t As we take time to honor the mothers in our lives (or be honored), moms (and all of us really) can also use some of that peace and quiet as a time for reflection. You can set aside time on Mother’s Day to consider the love and effort you give your family and the gratitude they have for you, as well as some of the ways you can learn from the “oopsies” in your life.
t My hope in writing this is that by using Mother’s Day as a time for reflection and growth, we will bring some of the original gravitas back to the holiday. Although people tend to think of Mother’s Day as just a “Hallmark holiday,” its roots actually run much deeper than that. Mother’s Day was first thought of as a day when mothers could use their political power to prevent the violence of the Civil War. The first historical mention of Mother’s Day dates back to 1870, when Julia Ward Howe, activist, poet, suffragette, penned the “Mother’s Day Proclamation,” which was intended to unite women to rally for peace.
t This Mother’s Day, as you bask in the admiration of those who appreciate all you do for them, take some time to appreciate your personal power, your accomplishments and how you can grow, with intelligent failures, even when you make a mistake.
t Here’s to all you mothers out there. Keep growing, learning and teaching. Oh, and I hope you get that peace and quiet (maybe even at a spa?) that you so desperately want and deserve.
t Dr. Ben Michaelis
t What are some of your mommy mistakes? What did you learn from them? And what can you do differently next time? Share your thoughts on Twitter using the hashtag #mommymistakes.

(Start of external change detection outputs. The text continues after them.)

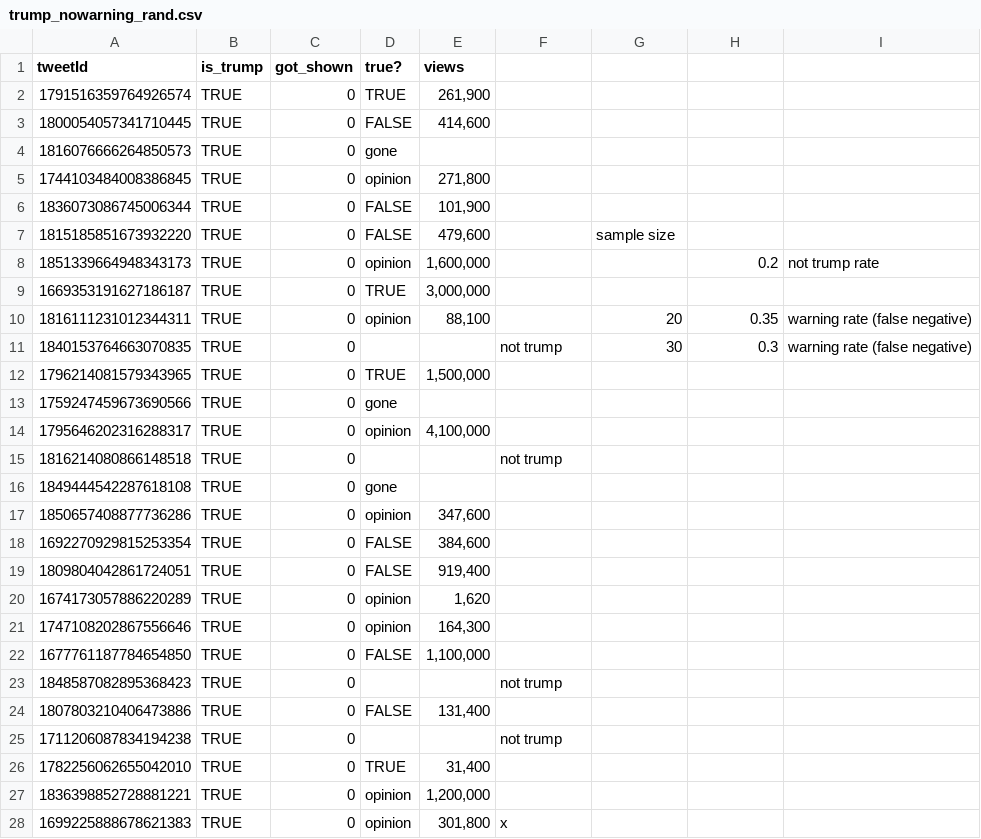
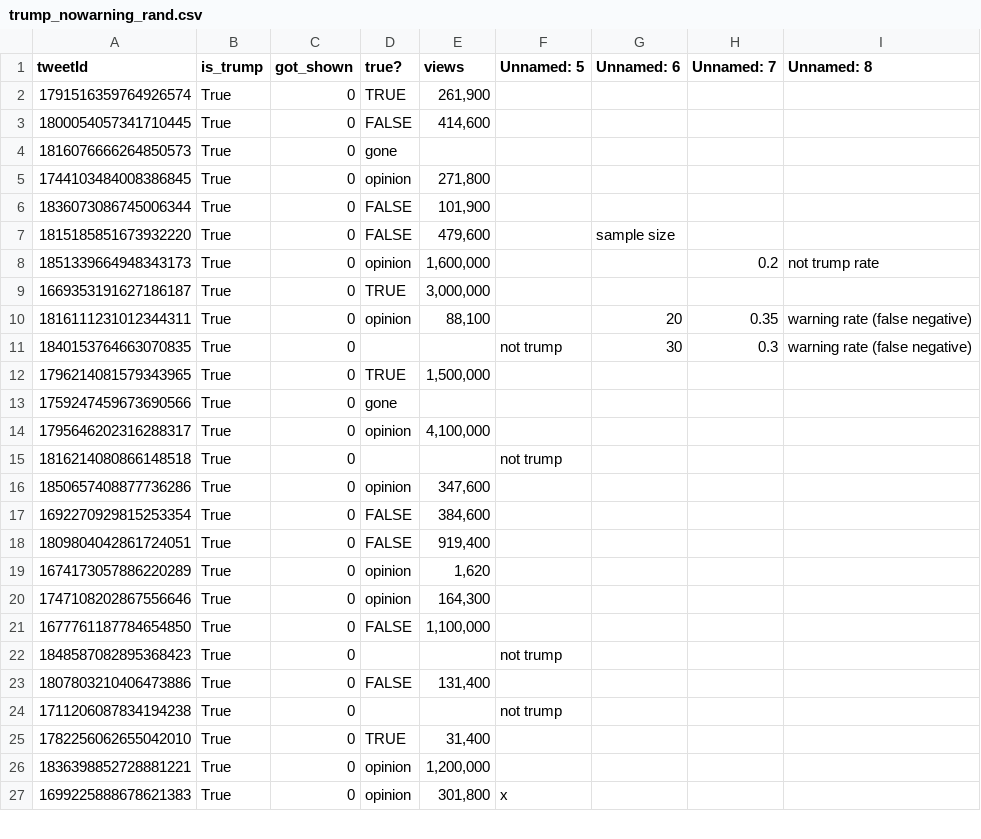
Before and after one commit to ryanmurt/community_notes, a CSV file: Manually Labeled Random Samples/trump_nowarning_rand.csv, drawn as a sheet; only a part is shown; the diff covers the shown part only.

```diff
--- a/Manually Labeled Random Samples/trump_nowarning_rand.csv
+++ b/Manually Labeled Random Samples/trump_nowarning_rand.csv
@@ -1,28 +1,27 @@
-tweetId,is_trump,got_shown,true?,views,,,,
-1791516359764926574,TRUE,0,TRUE,"261,900",,,,
-1800054057341710445,TRUE,0,FALSE,"414,600",,,,
-1816076666264850573,TRUE,0,gone,,,,,
-1744103484008386845,TRUE,0,opinion,"271,800",,,,
-1836073086745006344,TRUE,0,FALSE,"101,900",,,,
-1815185851673932220,TRUE,0,FALSE,"479,600",,sample size,,
-1851339664948343173,TRUE,0,opinion,"1,600,000",,,0.2,not trump rate
-1669353191627186187,TRUE,0,TRUE,"3,000,000",,,,
-1816111231012344311,TRUE,0,opinion,"88,100",,20,0.35,warning rate (false negative)
-1840153764663070835,TRUE,0,,,not trump,30,0.3,warning rate (false negative)
-1796214081579343965,TRUE,0,TRUE,"1,500,000",,,,
-1759247459673690566,TRUE,0,gone,,,,,
-1795646202316288317,TRUE,0,opinion,"4,100,000",,,,
-1816214080866148518,TRUE,0,,,not trump,,,
-1849444542287618108,TRUE,0,gone,,,,,
-1850657408877736286,TRUE,0,opinion,"347,600",,,,
-1692270929815253354,TRUE,0,FALSE,"384,600",,,,
-1809804042861724051,TRUE,0,FALSE,"919,400",,,,
-1674173057886220289,TRUE,0,opinion,"1,620",,,,
-1747108202867556646,TRUE,0,opinion,"164,300",,,,
-1677761187784654850,TRUE,0,FALSE,"1,100,000",,,,
-1848587082895368423,TRUE,0,,,not trump,,,
-1807803210406473886,TRUE,0,FALSE,"131,400",,,,
-1711206087834194238,TRUE,0,,,not trump,,,
-1782256062655042010,TRUE,0,TRUE,"31,400",,,,
-1836398852728881221,TRUE,0,opinion,"1,200,000",,,,
-1699225888678621383,TRUE,0,opinion,"301,800",x,,,
+tweetId,is_trump,got_shown,true?,views,Unnamed: 5,Unnamed: 6,Unnamed: 7,Unnamed: 8
+1791516359764926574,True,0,TRUE,"261,900",,,,
+1800054057341710445,True,0,FALSE,"414,600",,,,
+1816076666264850573,True,0,gone,,,,,
+1744103484008386845,True,0,opinion,"271,800",,,,
+1836073086745006344,True,0,FALSE,"101,900",,,,
+1815185851673932220,True,0,FALSE,"479,600",,sample size,,
+1851339664948343173,True,0,opinion,"1,600,000",,,0.2,not trump rate
+1669353191627186187,True,0,TRUE,"3,000,000",,,,
+1816111231012344311,True,0,opinion,"88,100",,20,0.35,warning rate (false negative)
+1840153764663070835,True,0,,,not trump,30,0.3,warning rate (false negative)
+1796214081579343965,True,0,TRUE,"1,500,000",,,,
+1759247459673690566,True,0,gone,,,,,
+1795646202316288317,True,0,opinion,"4,100,000",,,,
+1816214080866148518,True,0,,,not trump,,,
+1850657408877736286,True,0,opinion,"347,600",,,,
+1692270929815253354,True,0,FALSE,"384,600",,,,
+1809804042861724051,True,0,FALSE,"919,400",,,,
+1674173057886220289,True,0,opinion,"1,620",,,,
+1747108202867556646,True,0,opinion,"164,300",,,,
+1677761187784654850,True,0,FALSE,"1,100,000",,,,
+1848587082895368423,True,0,,,not trump,,,
+1807803210406473886,True,0,FALSE,"131,400",,,,
+1711206087834194238,True,0,,,not trump,,,
+1782256062655042010,True,0,TRUE,"31,400",,,,
+1836398852728881221,True,0,opinion,"1,200,000",,,,
+1699225888678621383,True,0,opinion,"301,800",x,,,
```
Also changed, not shown: 73 edited cells elsewhere in this file, Manually Labeled Random Samples/NOT political_nowarning_rand.csv, Manually Labeled Random Samples/cancer_nowarning_rand.csv, 8 other files.
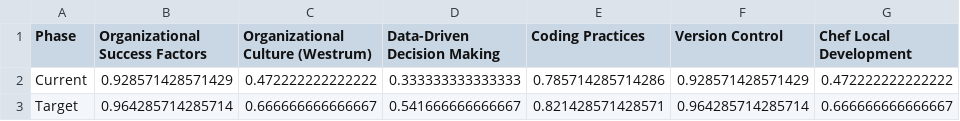
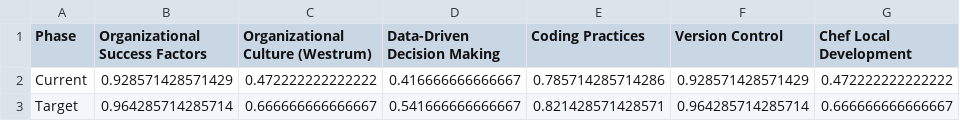
Before and after one commit to chef-boneyard/dojo-assessment-guide, a CSV file: data/customer.csv, drawn as a sheet; only a part is shown; the diff names each change by its address in the sheet, - before the commit and + after, or states it on an @@ line.

```diff
--- a/data/customer.csv
+++ b/data/customer.csv
-D2 (Data-Driven Decision Making): 0.333333333333333
+D2 (Data-Driven Decision Making): 0.416666666666667
```
Also changed, not shown: 7 other files.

tDr. Ben Michaelis is a clinical psychologist in full-time private practice in Manhattan. He writes and speaks regularly about mental health, motivation, creativity and intelligent failure. Dr. Michaelis is the author of numerous popular and scholarly articles and is a regular contributor to The Huffington Post , SheKnows.com and many other prominent publications. He is also a frequent guest on national TV. He is the author of Your Next Big Thing: 10 Small Steps to Get Moving and Get Happy. Follow Dr. Michaelis on Twitter, Facebook, or email him at mailto:firstname.lastname@example.org